An exact copy of each line below is needed, with no images in it.

:: Data ::
....................

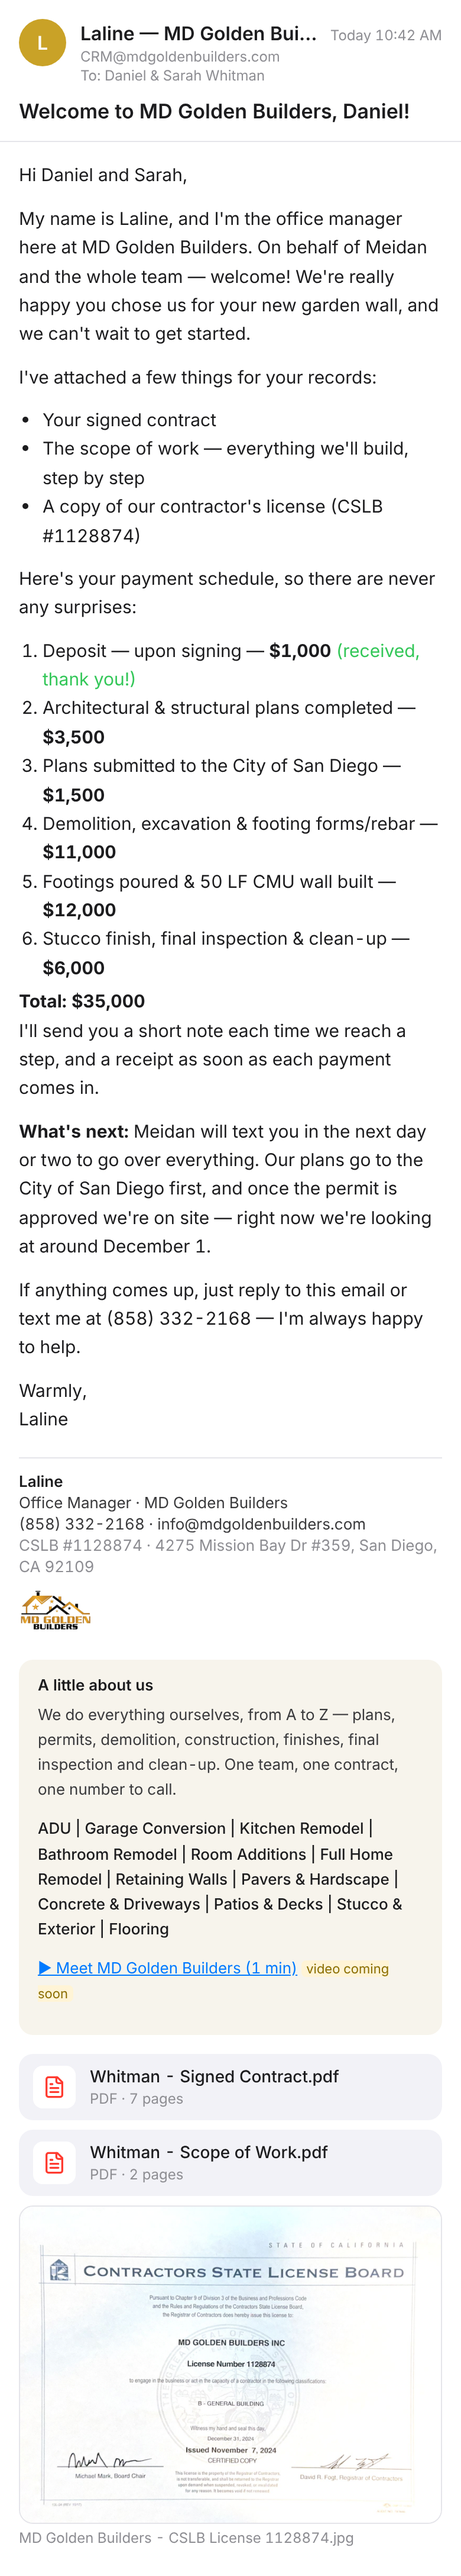
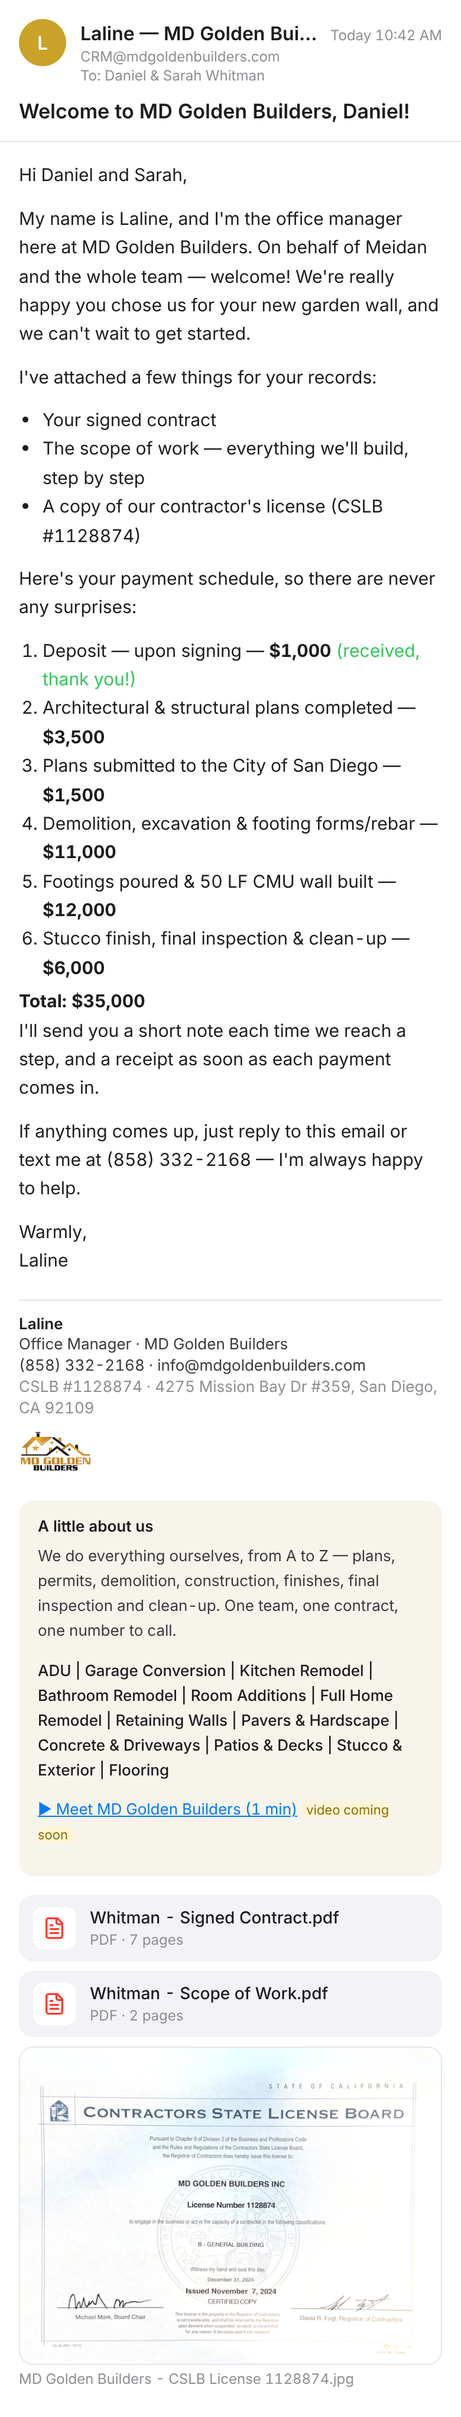
Welcome email: remove the what's-next paragraph
Claude-Session: https://claude.ai/code/session_01FWP9vEZ3MdPGUBuhGCAjT9

diff --git a/src/app/p/welcome/[id]/page.tsx b/src/app/p/welcome/[id]/page.tsx
@@ -47,10 +47,6 @@ export default function WelcomeEmail() {
           <br />
           I&apos;ll send you a short note each time we reach a step, and a receipt as soon as each payment comes in.
         </p>
-        <p>
-          <b>What&apos;s next:</b> Meidan will text you in the next day or two to go over everything. Our plans go to the City of San
-          Diego first, and once the permit is approved we&apos;re on site — right now we&apos;re looking at around December 1.
-        </p>
         <p>If anything comes up, just reply to this email or text me at (858) 332-2168 — I&apos;m always happy to help.</p>
         <p className="mb-0">
           Warmly,

diff --git a/tools/make_welcome_eml.py b/tools/make_welcome_eml.py
@@ -37,8 +37,6 @@ Here's your payment schedule, so there are never any surprises:
 Total: {money(TOTAL)}
 I'll send you a short note each time we reach a step, and a receipt as soon as each payment comes in.
 
-What's next: Meidan will text you in the next day or two to go over everything. Our plans go to the City of San Diego first, and once the permit is approved we're on site — right now we're looking at around December 1.
-
 If anything comes up, just reply to this email or text me at (858) 332-2168 — I'm always happy to help.
 
 Warmly,
@@ -66,7 +64,6 @@ html = f"""<div style="font-family:-apple-system,Helvetica,Arial,sans-serif;font
 <p {P}>Here's your payment schedule, so there are never any surprises:</p>
 <ol style="margin:0 0 6px;padding-left:22px">{rows}</ol>
 <p {P}><b>Total: {money(TOTAL)}</b><br>I'll send you a short note each time we reach a step, and a receipt as soon as each payment comes in.</p>
-<p {P}><b>What's next:</b> Meidan will text you in the next day or two to go over everything. Our plans go to the City of San Diego first, and once the permit is approved we're on site — right now we're looking at around December 1.</p>
 <p {P}>If anything comes up, just reply to this email or text me at (858) 332-2168 — I'm always happy to help.</p>
 <p {P}>Warmly,<br>Laline</p>
 <div style="border-top:1px solid #e5e5ea;padding-top:10px;font-size:13px;line-height:1.45;color:#3a3a3c">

....................

:: Task answer ::
Welcome email: remove the what's-next paragraph
Claude-Session: https://claude.ai/code/session_01FWP9vEZ3MdPGUBuhGCAjT9

diff --git a/src/app/p/welcome/[id]/page.tsx b/src/app/p/welcome/[id]/page.tsx
@@ -47,10 +47,6 @@ export default function WelcomeEmail() {
           <br />
           I&apos;ll send you a short note each time we reach a step, and a receipt as soon as each payment comes in.
         </p>
-        <p>
-          <b>What&apos;s next:</b> Meidan will text you in the next day or two to go over everything. Our plans go to the City of San
-          Diego first, and once the permit is approved we&apos;re on site — right now we&apos;re looking at around December 1.
-        </p>
         <p>If anything comes up, just reply to this email or text me at (858) 332-2168 — I&apos;m always happy to help.</p>
         <p className="mb-0">
           Warmly,

diff --git a/tools/make_welcome_eml.py b/tools/make_welcome_eml.py
@@ -37,8 +37,6 @@ Here's your payment schedule, so there are never any surprises:
 Total: {money(TOTAL)}
 I'll send you a short note each time we reach a step, and a receipt as soon as each payment comes in.
 
-What's next: Meidan will text you in the next day or two to go over everything. Our plans go to the City of San Diego first, and once the permit is approved we're on site — right now we're looking at around December 1.
-
 If anything comes up, just reply to this email or text me at (858) 332-2168 — I'm always happy to help.
 
 Warmly,
@@ -66,7 +64,6 @@ html = f"""<div style="font-family:-apple-system,Helvetica,Arial,sans-serif;font
 <p {P}>Here's your payment schedule, so there are never any surprises:</p>
 <ol style="margin:0 0 6px;padding-left:22px">{rows}</ol>
 <p {P}><b>Total: {money(TOTAL)}</b><br>I'll send you a short note each time we reach a step, and a receipt as soon as each payment comes in.</p>
-<p {P}><b>What's next:</b> Meidan will text you in the next day or two to go over everything. Our plans go to the City of San Diego first, and once the permit is approved we're on site — right now we're looking at around December 1.</p>
 <p {P}>If anything comes up, just reply to this email or text me at (858) 332-2168 — I'm always happy to help.</p>
 <p {P}>Warmly,<br>Laline</p>
 <div style="border-top:1px solid #e5e5ea;padding-top:10px;font-size:13px;line-height:1.45;color:#3a3a3c">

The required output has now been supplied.